Aaron Geiser Frabjous-at-SXSW-1

[This article was originally published in Make: Vol. 43]

For more on microcontrollers and wearables, check out Make: Volume 43.  Don't have this issue? Get it in the Maker Shed.

For more on microcontrollers and wearables, check out Make: Volume 43.
Don’t have this issue? Get it in the Maker Shed.

When mathematician George Hart created his 11-inch-diameter dodecahedron sculpture titled Frabjous, he had no way of knowing it would inspire an Austin, Texas-based group of Makers, led by artist Ilya Pieper, to create a 10-foot-diameter interactive, musical version. Named The Cathedral of Celestial Mathgic, it’s a celebration of the inherent beauty of math.
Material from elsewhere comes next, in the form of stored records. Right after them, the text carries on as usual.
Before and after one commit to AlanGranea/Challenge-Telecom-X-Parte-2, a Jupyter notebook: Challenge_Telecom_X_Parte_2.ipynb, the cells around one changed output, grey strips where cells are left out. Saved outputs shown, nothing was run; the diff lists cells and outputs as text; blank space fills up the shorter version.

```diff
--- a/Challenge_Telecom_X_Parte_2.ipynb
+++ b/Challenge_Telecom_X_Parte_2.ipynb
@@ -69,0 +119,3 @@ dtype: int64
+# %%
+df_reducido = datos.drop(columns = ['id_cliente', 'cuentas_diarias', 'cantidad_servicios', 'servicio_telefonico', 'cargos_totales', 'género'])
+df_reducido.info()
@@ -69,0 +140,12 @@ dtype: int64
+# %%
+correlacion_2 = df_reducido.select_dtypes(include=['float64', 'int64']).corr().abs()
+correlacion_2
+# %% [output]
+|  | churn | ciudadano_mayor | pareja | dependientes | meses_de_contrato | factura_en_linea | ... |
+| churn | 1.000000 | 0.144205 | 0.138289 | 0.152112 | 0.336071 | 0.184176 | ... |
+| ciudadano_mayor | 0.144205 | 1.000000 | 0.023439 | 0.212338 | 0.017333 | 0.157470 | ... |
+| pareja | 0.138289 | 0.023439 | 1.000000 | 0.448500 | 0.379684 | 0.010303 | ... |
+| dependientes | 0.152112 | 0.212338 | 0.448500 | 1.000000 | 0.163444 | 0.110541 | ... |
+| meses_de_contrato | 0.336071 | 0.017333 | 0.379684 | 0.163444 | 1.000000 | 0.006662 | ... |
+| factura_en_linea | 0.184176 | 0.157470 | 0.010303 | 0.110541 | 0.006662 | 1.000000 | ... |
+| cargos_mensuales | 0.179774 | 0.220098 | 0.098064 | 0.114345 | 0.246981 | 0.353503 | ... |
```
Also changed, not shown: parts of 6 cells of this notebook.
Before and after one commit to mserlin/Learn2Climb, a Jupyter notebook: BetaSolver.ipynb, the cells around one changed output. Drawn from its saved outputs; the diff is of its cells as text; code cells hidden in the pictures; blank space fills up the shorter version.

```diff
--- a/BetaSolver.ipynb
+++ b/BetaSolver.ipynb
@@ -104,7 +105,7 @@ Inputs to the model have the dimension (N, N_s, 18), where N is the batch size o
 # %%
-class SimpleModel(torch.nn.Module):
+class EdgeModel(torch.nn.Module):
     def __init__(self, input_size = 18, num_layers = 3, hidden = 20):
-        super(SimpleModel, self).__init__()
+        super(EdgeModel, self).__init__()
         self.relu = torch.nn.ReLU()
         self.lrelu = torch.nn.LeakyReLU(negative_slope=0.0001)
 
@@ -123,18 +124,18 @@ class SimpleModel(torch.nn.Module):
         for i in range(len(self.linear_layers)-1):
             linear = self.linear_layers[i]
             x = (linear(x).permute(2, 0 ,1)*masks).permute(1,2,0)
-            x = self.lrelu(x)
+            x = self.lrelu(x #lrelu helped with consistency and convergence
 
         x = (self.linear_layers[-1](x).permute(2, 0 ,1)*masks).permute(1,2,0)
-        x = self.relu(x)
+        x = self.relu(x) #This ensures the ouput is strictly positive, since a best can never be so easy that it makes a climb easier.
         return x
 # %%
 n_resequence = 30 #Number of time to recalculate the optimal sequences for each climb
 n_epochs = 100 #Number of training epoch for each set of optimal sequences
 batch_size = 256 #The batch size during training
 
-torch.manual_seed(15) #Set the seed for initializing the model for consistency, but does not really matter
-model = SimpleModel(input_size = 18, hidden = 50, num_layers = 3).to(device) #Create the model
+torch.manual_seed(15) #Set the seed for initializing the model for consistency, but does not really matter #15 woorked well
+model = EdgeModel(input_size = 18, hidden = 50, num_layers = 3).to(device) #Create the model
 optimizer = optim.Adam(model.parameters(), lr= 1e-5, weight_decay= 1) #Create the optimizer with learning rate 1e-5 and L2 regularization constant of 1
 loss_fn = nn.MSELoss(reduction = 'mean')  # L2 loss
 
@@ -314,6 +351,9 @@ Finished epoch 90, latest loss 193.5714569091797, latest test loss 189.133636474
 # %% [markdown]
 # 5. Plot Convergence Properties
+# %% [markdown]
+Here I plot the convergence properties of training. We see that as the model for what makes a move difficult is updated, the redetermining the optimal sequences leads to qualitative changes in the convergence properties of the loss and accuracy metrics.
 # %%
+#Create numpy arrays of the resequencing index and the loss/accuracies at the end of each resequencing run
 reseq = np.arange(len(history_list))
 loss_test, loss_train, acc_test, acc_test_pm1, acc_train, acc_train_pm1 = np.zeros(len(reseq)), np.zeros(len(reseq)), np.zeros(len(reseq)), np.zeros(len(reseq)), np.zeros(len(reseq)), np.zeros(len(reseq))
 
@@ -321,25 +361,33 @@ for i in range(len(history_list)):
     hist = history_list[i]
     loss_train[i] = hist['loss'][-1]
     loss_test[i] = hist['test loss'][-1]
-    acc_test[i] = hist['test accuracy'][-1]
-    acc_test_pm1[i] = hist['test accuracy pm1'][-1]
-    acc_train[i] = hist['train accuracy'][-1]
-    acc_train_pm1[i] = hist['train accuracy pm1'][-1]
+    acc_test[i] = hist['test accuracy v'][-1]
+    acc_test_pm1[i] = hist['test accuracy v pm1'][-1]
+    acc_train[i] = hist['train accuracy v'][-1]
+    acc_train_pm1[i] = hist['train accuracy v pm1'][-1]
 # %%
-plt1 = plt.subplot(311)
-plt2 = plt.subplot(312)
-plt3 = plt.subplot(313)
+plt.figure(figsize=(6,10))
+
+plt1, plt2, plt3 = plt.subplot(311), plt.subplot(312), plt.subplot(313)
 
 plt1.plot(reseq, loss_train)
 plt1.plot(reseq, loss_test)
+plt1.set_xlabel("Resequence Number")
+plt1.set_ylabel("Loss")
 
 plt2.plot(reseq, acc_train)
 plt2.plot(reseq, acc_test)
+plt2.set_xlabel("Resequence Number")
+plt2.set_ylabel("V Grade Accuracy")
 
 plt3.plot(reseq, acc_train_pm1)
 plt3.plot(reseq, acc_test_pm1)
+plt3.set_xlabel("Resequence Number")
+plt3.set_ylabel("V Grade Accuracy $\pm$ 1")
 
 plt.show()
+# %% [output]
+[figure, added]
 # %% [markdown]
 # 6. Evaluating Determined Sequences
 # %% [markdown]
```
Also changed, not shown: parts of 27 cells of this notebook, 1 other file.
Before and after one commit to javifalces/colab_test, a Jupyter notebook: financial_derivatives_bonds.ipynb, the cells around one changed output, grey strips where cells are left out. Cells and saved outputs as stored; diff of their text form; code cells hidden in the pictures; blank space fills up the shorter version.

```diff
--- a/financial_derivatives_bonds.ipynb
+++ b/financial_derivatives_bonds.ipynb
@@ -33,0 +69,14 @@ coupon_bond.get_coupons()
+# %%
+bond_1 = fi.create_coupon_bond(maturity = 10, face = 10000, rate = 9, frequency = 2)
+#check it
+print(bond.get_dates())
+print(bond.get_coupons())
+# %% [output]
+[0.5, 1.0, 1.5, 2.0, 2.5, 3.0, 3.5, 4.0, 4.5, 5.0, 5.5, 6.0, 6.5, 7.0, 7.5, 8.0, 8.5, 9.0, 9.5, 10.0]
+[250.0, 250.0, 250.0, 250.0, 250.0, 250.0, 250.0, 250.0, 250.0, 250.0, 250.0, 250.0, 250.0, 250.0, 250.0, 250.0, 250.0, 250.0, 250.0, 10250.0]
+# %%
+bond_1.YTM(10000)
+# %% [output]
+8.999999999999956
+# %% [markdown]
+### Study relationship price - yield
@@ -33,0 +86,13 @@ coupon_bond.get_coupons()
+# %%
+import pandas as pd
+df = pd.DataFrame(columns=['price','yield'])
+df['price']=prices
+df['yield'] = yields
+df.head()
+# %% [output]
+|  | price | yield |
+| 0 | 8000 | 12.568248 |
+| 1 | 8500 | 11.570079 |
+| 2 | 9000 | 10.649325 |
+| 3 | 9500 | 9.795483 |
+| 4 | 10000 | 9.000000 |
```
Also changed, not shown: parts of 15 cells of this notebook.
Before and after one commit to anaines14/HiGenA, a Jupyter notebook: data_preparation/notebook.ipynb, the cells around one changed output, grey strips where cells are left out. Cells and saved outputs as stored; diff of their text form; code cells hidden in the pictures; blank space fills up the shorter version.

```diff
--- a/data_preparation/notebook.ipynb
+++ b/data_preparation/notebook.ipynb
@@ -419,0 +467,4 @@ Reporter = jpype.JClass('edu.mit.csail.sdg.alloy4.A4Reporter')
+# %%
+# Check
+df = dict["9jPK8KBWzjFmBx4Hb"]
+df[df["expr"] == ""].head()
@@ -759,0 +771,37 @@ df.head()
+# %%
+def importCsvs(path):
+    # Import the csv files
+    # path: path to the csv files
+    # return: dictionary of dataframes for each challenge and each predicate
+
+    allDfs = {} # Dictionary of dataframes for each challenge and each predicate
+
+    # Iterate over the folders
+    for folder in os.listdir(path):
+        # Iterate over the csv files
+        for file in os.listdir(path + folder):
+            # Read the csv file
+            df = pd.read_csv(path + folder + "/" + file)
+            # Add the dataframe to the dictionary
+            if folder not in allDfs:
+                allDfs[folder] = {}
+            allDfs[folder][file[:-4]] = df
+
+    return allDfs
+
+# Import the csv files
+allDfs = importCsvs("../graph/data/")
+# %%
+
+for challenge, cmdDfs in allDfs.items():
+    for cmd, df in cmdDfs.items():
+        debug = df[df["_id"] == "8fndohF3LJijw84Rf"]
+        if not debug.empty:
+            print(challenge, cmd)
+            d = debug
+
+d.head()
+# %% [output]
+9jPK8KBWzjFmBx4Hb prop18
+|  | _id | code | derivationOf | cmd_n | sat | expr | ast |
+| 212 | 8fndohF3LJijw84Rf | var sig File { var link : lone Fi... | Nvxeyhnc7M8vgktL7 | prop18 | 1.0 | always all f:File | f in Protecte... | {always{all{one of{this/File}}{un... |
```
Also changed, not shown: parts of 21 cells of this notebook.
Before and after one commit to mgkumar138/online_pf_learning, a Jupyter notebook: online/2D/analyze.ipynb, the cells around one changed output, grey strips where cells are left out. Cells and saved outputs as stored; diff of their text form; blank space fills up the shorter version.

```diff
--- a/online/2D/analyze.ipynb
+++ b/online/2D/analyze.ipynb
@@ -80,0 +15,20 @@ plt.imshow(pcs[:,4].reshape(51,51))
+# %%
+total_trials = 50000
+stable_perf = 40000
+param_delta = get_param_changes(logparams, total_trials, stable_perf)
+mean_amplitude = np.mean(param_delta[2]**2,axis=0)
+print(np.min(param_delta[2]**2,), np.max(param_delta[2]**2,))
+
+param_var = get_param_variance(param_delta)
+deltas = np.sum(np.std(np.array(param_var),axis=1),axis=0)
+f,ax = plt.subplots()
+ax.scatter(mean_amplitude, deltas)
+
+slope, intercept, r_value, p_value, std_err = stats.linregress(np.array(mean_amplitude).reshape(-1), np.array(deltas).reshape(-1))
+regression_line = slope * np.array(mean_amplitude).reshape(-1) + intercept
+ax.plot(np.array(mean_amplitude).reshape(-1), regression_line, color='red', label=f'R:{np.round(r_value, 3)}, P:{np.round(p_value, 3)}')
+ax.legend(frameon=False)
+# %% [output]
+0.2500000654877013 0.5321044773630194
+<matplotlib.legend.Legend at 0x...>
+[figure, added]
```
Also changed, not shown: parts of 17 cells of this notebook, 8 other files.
The supersized polyhedron is at the center of a 50-foot-wide pentagonal structure with four arches shaped like lotus petals.

Participants are encouraged to experiment and play with the sculpture, engaging sensors to control lights and sounds via an Arduino. It’s been installed at Burning Man, Art Outside, and SXSW, and Pieper says she’s even witnessed a large group of people being orchestrated to play all the points simultaneously.

The Cathedral of Celestial Mathgic took a core team of eight Makers (plus friends) roughly nine months to go from concept to creation, including grant writing and fundraising. “It’s been pretty incredible to witness how much effect this piece has had on so many people,” says Pieper. “I don’t think I ever could have imagined.”

Frab